It is simply amazing how parents can throw away everything they have done to properly prepare their children for their future, as soon as post-secondary options are considered. Students go to an institution and, without making any reference to having been home educated, ask what is required to gain admission. They are shocked when they are told that they need government accreditation! What did they expect? When 95% of the students making application to the post-secondary institutions are coming from public schools (including separate, alternative, charter, online, private, home school providers, etc.), where they get government accredited programming, it should not surprise us if the expectation is government accreditation! Home education is not about having someone else take responsibility for the education of the children, but an opportunity to to take control of that education. Students and parents would do well to at least inform the admissions people of the fact that they have been home educated and then to help them understand that they do have an excellent foundation from which to advance to the post-secondary level. Instead, students leave disappointed and discouraged, often blaming their parents for having directed them to failure! Parents are tempted or simply forsake home education and go where credits are offered. There are no shortage of places willing to help the parents get those credits as this process does result in extra cash to the provider. Besides, can we not be as foolish as the Galatians who, having begun by the Spirit, were seeking perfection by the flesh!

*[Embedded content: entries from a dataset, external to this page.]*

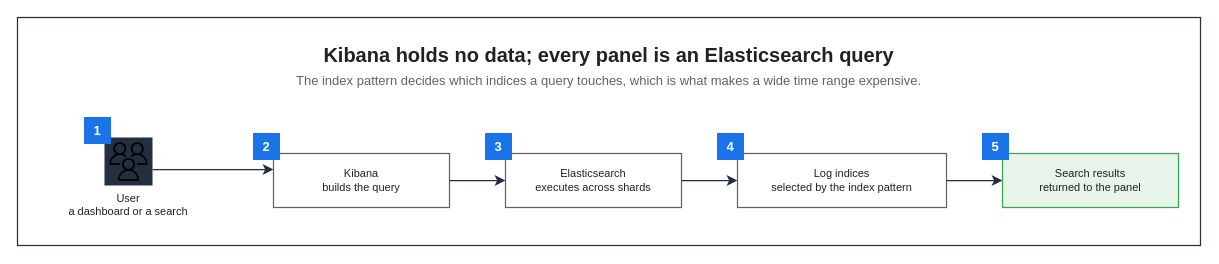
KKamJi98/kkamji98.github.io keeps this draw.io diagram as assets/img/observability/kibana-query-flow.drawio. Above is the earlier version. Source tidied: cells renumbered, new cells numbered last; positions are measured from the earlier drawing's top-left corner, leaving out a move shared by most shapes. Both pictures are drawn from the tidied source at 100%, with x=0, y=0 at pixel (17, 17).
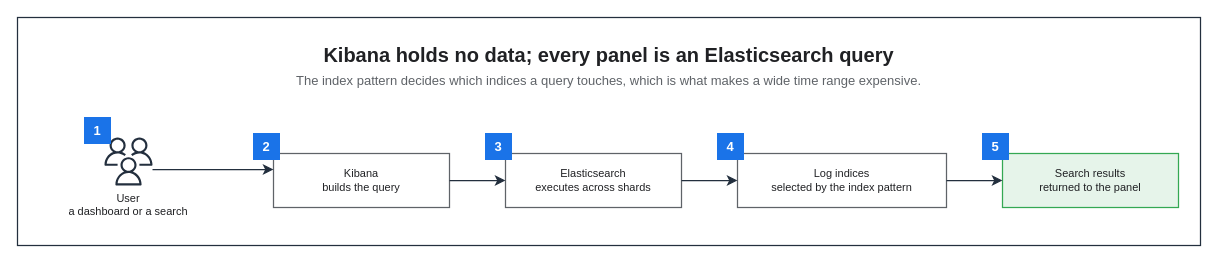
The same page after the edit.

Diff of the diagram source:
```diff
@@
 <mxGraphModel background="#FFFFFF">
   <root>
     <mxCell id="0" />
     <mxCell id="1" parent="0" />
     <mxCell id="2" style="rounded=0;html=0;fillColor=none;strokeColor=#232F3E;fontColor=#202124;strokeWidth=1.25;" parent="1" vertex="1">
       <mxGeometry width="1183" height="228" as="geometry" />
     </mxCell>
     <mxCell id="3" value="Kibana holds no data; every panel is an Elasticsearch query" style="text;html=0;whiteSpace=wrap;fillColor=none;strokeColor=none;fontColor=#202124;fontSize=20;fontStyle=1;align=center;verticalAlign=middle;" parent="1" vertex="1">
       <mxGeometry x="22" y="22" width="1139" height="30" as="geometry" />
     </mxCell>
     <mxCell id="4" value="The index pattern decides which indices a query touches, which is what makes a wide time range expensive." style="text;html=0;whiteSpace=wrap;fillColor=none;strokeColor=none;fontColor=#5F6368;fontSize=13;fontStyle=0;align=center;verticalAlign=middle;" parent="1" vertex="1">
       <mxGeometry x="22" y="52" width="1139" height="22" as="geometry" />
     </mxCell>
-    <mxCell id="5" value="User&#10;a dashboard or a search" style="sketch=0;outlineConnect=0;gradientColor=none;html=0;whiteSpace=nowrap;fontSize=11;fontStyle=0;fontColor=#202124;verticalLabelPosition=bottom;verticalAlign=top;align=center;labelBackgroundColor=none;fillColor=#232F3E;strokeColor=none;dashed=0;shape=mxgraph.aws4.resourceIcon;resIcon=mxgraph.aws4.users;" parent="1" vertex="1">
+    <mxCell id="5" value="User&#10;a dashboard or a search" style="sketch=0;outlineConnect=0;gradientColor=none;html=0;whiteSpace=nowrap;fontSize=11;fontStyle=0;fontColor=#202124;verticalLabelPosition=bottom;verticalAlign=top;align=center;labelBackgroundColor=none;fillColor=#232F3E;strokeColor=none;dashed=0;shape=mxgraph.aws4.users;" parent="1" vertex="1">
       <mxGeometry x="87" y="120" width="48" height="48" as="geometry" />
     </mxCell>
     <mxCell id="6" value="Kibana&#10;builds the query" style="rounded=0;whiteSpace=wrap;html=0;fillColor=#FFFFFF;strokeColor=#5F6368;fontColor=#202124;fontSize=11;fontStyle=0;align=center;verticalAlign=middle;spacingLeft=6;spacingRight=6;strokeWidth=1.25;" parent="1" vertex="1">
       <mxGeometry x="256" y="136" width="176" height="54" as="geometry" />
     </mxCell>
     <mxCell id="7" value="Elasticsearch&#10;executes across shards" style="rounded=0;whiteSpace=wrap;html=0;fillColor=#FFFFFF;strokeColor=#5F6368;fontColor=#202124;fontSize=11;fontStyle=0;align=center;verticalAlign=middle;spacingLeft=6;spacingRight=6;strokeWidth=1.25;" parent="1" vertex="1">
       <mxGeometry x="488" y="136" width="176" height="54" as="geometry" />
     </mxCell>
     <mxCell id="8" value="Log indices&#10;selected by the index pattern" style="rounded=0;whiteSpace=wrap;html=0;fillColor=#FFFFFF;strokeColor=#5F6368;fontColor=#202124;fontSize=11;fontStyle=0;align=center;verticalAlign=middle;spacingLeft=6;spacingRight=6;strokeWidth=1.25;" parent="1" vertex="1">
       <mxGeometry x="720" y="136" width="209" height="54" as="geometry" />
     </mxCell>
     <mxCell id="9" value="Search results&#10;returned to the panel" style="rounded=0;whiteSpace=wrap;html=0;fillColor=#E6F4EA;strokeColor=#34A853;fontColor=#202124;fontSize=11;fontStyle=0;align=center;verticalAlign=middle;spacingLeft=6;spacingRight=6;strokeWidth=1.25;" parent="1" vertex="1">
       <mxGeometry x="985" y="136" width="176" height="54" as="geometry" />
     </mxCell>
     <mxCell id="10" value="1" style="rounded=0;whiteSpace=wrap;html=0;fillColor=#1A73E8;strokeColor=#1A73E8;fontColor=#FFFFFF;fontSize=13;fontStyle=1;align=center;verticalAlign=middle;" parent="1" vertex="1">
       <mxGeometry x="67" y="100" width="26" height="26" as="geometry" />
     </mxCell>
     <mxCell id="11" value="2" style="rounded=0;whiteSpace=wrap;html=0;fillColor=#1A73E8;strokeColor=#1A73E8;fontColor=#FFFFFF;fontSize=13;fontStyle=1;align=center;verticalAlign=middle;" parent="1" vertex="1">
       <mxGeometry x="236" y="116" width="26" height="26" as="geometry" />
     </mxCell>
     <mxCell id="12" value="3" style="rounded=0;whiteSpace=wrap;html=0;fillColor=#1A73E8;strokeColor=#1A73E8;fontColor=#FFFFFF;fontSize=13;fontStyle=1;align=center;verticalAlign=middle;" parent="1" vertex="1">
       <mxGeometry x="468" y="116" width="26" height="26" as="geometry" />
     </mxCell>
     <mxCell id="13" value="4" style="rounded=0;whiteSpace=wrap;html=0;fillColor=#1A73E8;strokeColor=#1A73E8;fontColor=#FFFFFF;fontSize=13;fontStyle=1;align=center;verticalAlign=middle;" parent="1" vertex="1">
       <mxGeometry x="700" y="116" width="26" height="26" as="geometry" />
     </mxCell>
     <mxCell id="14" value="5" style="rounded=0;whiteSpace=wrap;html=0;fillColor=#1A73E8;strokeColor=#1A73E8;fontColor=#FFFFFF;fontSize=13;fontStyle=1;align=center;verticalAlign=middle;" parent="1" vertex="1">
       <mxGeometry x="965" y="116" width="26" height="26" as="geometry" />
     </mxCell>
     <mxCell id="15" style="edgeStyle=orthogonalEdgeStyle;rounded=0;html=0;strokeColor=#232F3E;strokeWidth=1.25;endArrow=classic;endFill=1;endSize=7;fontSize=11;fontColor=#202124;labelBackgroundColor=none;jettySize=14;exitX=1;exitY=0.6667;entryX=0;entryY=0.2963;exitDx=0;exitDy=0;entryDx=0;entryDy=0;" parent="1" edge="1" source="5" target="6">
       <mxGeometry relative="1" as="geometry" />
     </mxCell>
     <mxCell id="16" style="edgeStyle=orthogonalEdgeStyle;rounded=0;html=0;strokeColor=#232F3E;strokeWidth=1.25;endArrow=classic;endFill=1;endSize=7;fontSize=11;fontColor=#202124;labelBackgroundColor=none;jettySize=14;exitX=1;exitY=0.5;entryX=0;entryY=0.5;exitDx=0;exitDy=0;entryDx=0;entryDy=0;" parent="1" edge="1" source="6" target="7">
       <mxGeometry relative="1" as="geometry" />
     </mxCell>
     <mxCell id="17" style="edgeStyle=orthogonalEdgeStyle;rounded=0;html=0;strokeColor=#232F3E;strokeWidth=1.25;endArrow=classic;endFill=1;endSize=7;fontSize=11;fontColor=#202124;labelBackgroundColor=none;jettySize=14;exitX=1;exitY=0.5;entryX=0;entryY=0.5;exitDx=0;exitDy=0;entryDx=0;entryDy=0;" parent="1" edge="1" source="7" target="8">
       <mxGeometry relative="1" as="geometry" />
     </mxCell>
     <mxCell id="18" style="edgeStyle=orthogonalEdgeStyle;rounded=0;html=0;strokeColor=#232F3E;strokeWidth=1.25;endArrow=classic;endFill=1;endSize=7;fontSize=11;fontColor=#202124;labelBackgroundColor=none;jettySize=14;exitX=1;exitY=0.5;entryX=0;entryY=0.5;exitDx=0;exitDy=0;entryDx=0;entryDy=0;" parent="1" edge="1" source="8" target="9">
       <mxGeometry relative="1" as="geometry" />
     </mxCell>
   </root>
 </mxGraphModel>
```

God does not need accreditation and neither do his children. Secular thinking, that assumes all children are the same evolutionary product, will program children and accredit them. Institutions have long taken accreditation for granted as they normalize the process. Faith in God means working hard while trusting Him to direct us in our lives. If He wants us in college, we will get there. But, if we put our faith in man, don’t be surprised if at the end of the day, you find that you have made a mistake. No problem! God will still be there and still be directing you, after you discover that you decided to go backwards in order to advance.